Machzikei Hadas hopes to install new spiritual leader by Rosh Hashanah 2015
Rabbi Reuven P. Bulka, spiritual leader of Congregation Machzikei Hadas since 1967, will retire as the synagogue’s pulpit rabbi, probably before Rosh Hashanah in 2015. In a November 18 letter to congregants, Rabbi Bulka explained he will “graduate” to become rabbi emeritus of the modern Orthodox congregation, “a new role … which will keep me connected to the shul and to you.”
Jonah Rabinovitch, president of Machzikei Hadas, has announced a succession plan in which a search will be undertaken immediately. If all goes according to the plan, the search committee will identify three or four top candidates who will visit the congregation over the next few months. Members will then vote on their choice.
Machzikei Hadas’ rabbinical search committee, co-chaired by David Appotive and Bram Bregman, includes Bonnie Fainer, Adele Sidney, Charlie Wiseman, Lawrence Weinstein, Cybele Hamburg, Tamara Fathi, Sari Zelenietz and Rabinovitch.
It is hoped the new rabbi will be settled in Ottawa by next Rosh Hashanah and will work with Rabbi Bulka as associate rabbi for a transitional year before being installed as pulpit rabbi by the following Rosh Hashanah.

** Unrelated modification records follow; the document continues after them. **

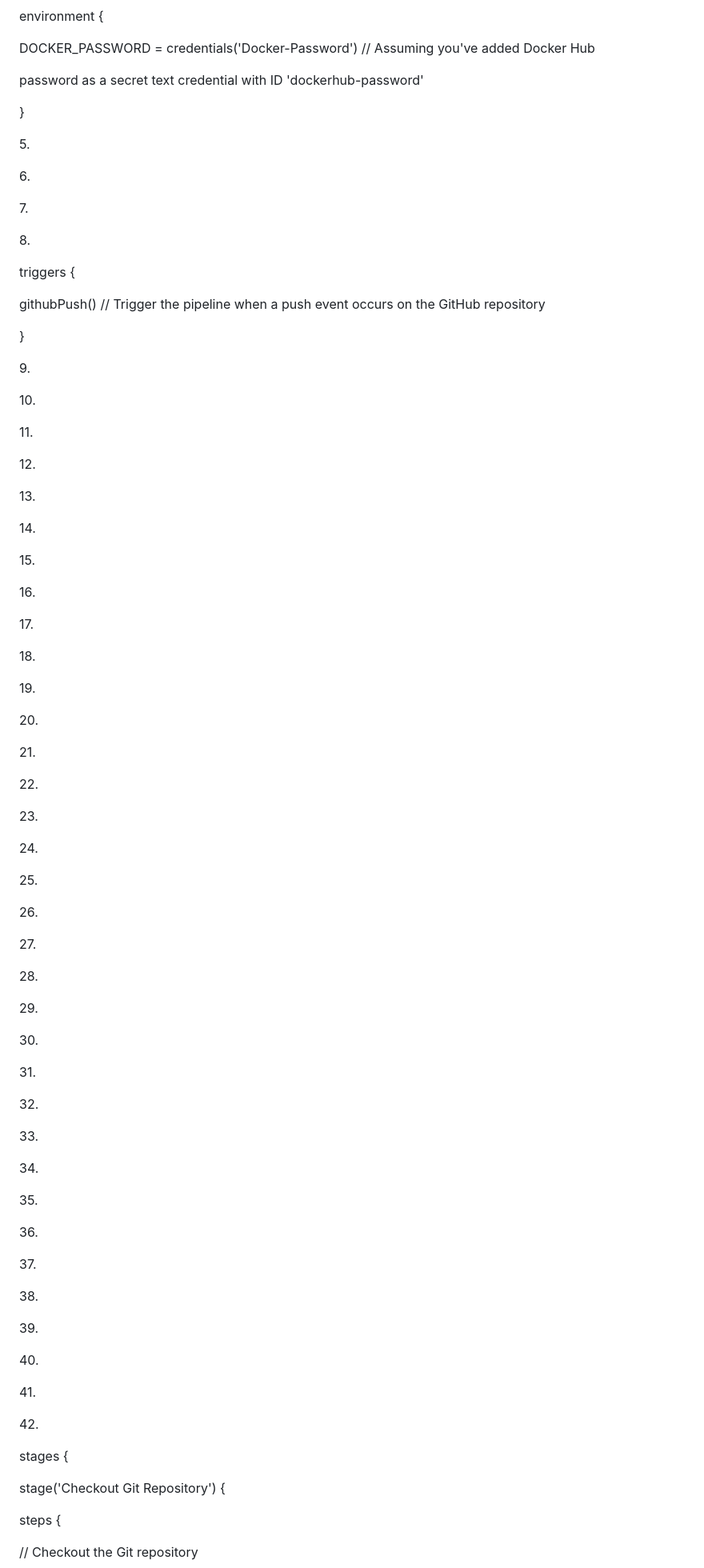
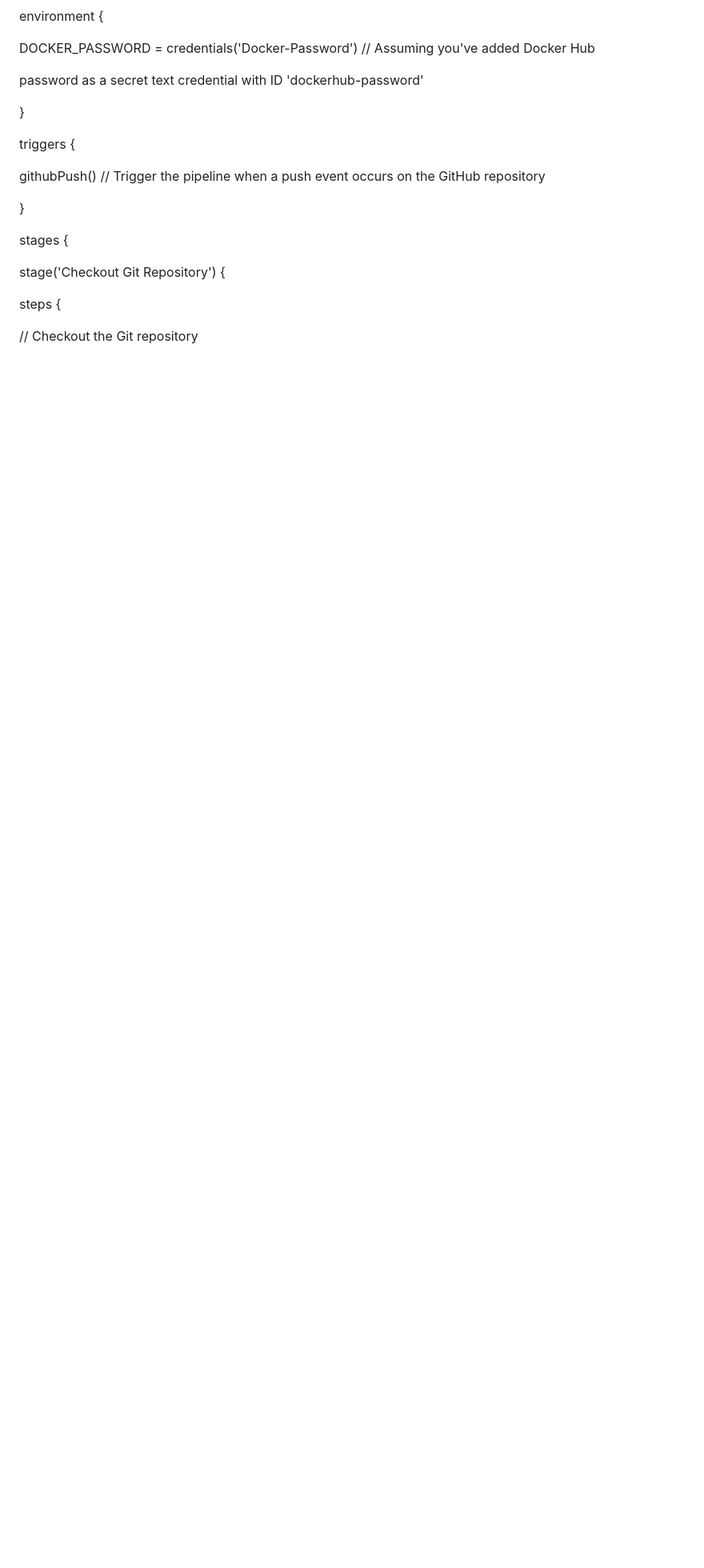
Before and after one commit to rajujaat25/jenkins-cafe, a Markdown page: video/README.md.md, the part around the change printed below. Shown: that part at 80% size. Drawn GitHub-style; blank space fills up the shorter version.

```diff
--- a/video/README.md.md
+++ b/video/README.md.md
@@ -124,87 +124,11 @@ password as a secret text credential with ID 'dockerhub-password'
 
 }
 
-5\.
-
-6\.
-
-7\.
-
-8\.
-
 triggers {
 
 githubPush() // Trigger the pipeline when a push event occurs on the GitHub repository
 
 }
-
-9\.
-
-10\.
-
-11\.
-
-12\.
-
-13\.
-
-14\.
-
-15\.
-
-16\.
-
-17\.
-
-18\.
-
-19\.
-
-20\.
-
-21\.
-
-22\.
-
-23\.
-
-24\.
-
-25\.
-
-26\.
-
-27\.
-
-28\.
-
-29\.
-
-30\.
-
-31\.
-
-32\.
-
-33\.
-
-34\.
-
-35\.
-
-36\.
-
-37\.
-
-38\.
-
-39\.
-
-40\.
-
-41\.
-
-42\.
 
 stages {
 
```
Also changed, not shown: other parts of video/README.md.md (+0 -10 lines).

However, Rabinovitch noted, “if the right candidate does not come along, Rabbi Bulka ill remain as rabbi until we have the appropriate candidate in place.”
When a brief article appeared in the October 3, 1967 edition of the Ottawa Jewish Bulletin announcing that Rabbi Reuven P. Bulka of New York had been appointed as the new spiritual leader of Congregation Machzikei Hadas, few could have imagined it would be the beginning of one of the longest and most remarkable rabbinic tenures in Jewish Canadian history.
In 1967, when Rabbi Bulka arrived in Ottawa at age 23, Machzikei Hadas was a Lowertown congregation of less than 100 families. Founded in 1907 and located at the corner of Murray Street and King Edward Avenue since 1923, it was struggling because much of Ottawa’s Jewish community had already moved away from the neighbourhoods it had been centred in since early in the 20th century.
The congregation, though, was revitalized by the charismatic young rabbi and, by 1973, had built a new synagogue on Virginia Drive in Alta Vista that eventually grew to encompass more than 500 families.
Over the years, Rabbi Bulka has become legendary for the scope of his many activities as both a clergyman and a leader in the Jewish community and in the broader civic community at the local, provincial, national and international levels. Somehow finding time to earn his PhD and to write or edit more than 30 books and countless newspaper, magazine and journal articles, he has been a tireless leader in many organizations – including the Canadian Jewish Congress, where he served as co-president from 2007 to 2009 – and a crusader for many worthy causes.
In an interview with the Bulletin, Rabbi Bulka said he was looking forward to assuming his role as rabbi emeritus, although the speciﬁ cs of his duties remain to be determined.
“I’ll be available to fill the congregational needs,” he said.
“I hope to,” Rabbi Bulka said, when asked if he planned to continue with such activities as hosting his popular weekly radio program, Sunday Night with Rabbi Bulka, on CFRA, providing the Jewish perspective to the “Ask the Religion Experts” column in the Ottawa Citizen, and his many charitable involvements.
Looking back at a long career in which he has performed lifecycle events for generations of many of the same families, the rabbi was philosophical as he contemplated this next step in his long career.
“Nothing lasts forever – nor should it, because there needs to be room for succession, for new energies, and I’m happy that that will be happening and that it will unfold well,” he said. “Every rabbinate has its challenges – and we’ve had challenges here – but the [Ottawa] community has been super-duper and my experience in the rabbinate here, on the basis of comparisons with other colleagues of mine, has been right at the top.”
Rabbi Bulka said he is most definitely looking forward to opportunities to spend more time with his children and grandchildren, none of whom live in Ottawa.
“I have two girls and three boys,” he said. “Most of them are in the New York area, although one is in Baltimore and another is in Jerusalem.”
Rabbi Bulka noted that, among his five children and his wife Leah’s two children, the couple has more than 30 grandchildren and he’s looking forward to being with them on a more leisurely basis.
While Rabbi Bulka speaks of the inevitability of his retirement, it will surely not be easy for a congregation that has known no other spiritual leader for almost half a century.
“I speak for all of us when I say that Rabbi Bulka is a first-class mensch and that it will be difficult to see him transition,” wrote Rabinovitch. “He has touched every one of our lives and has always been there for us.”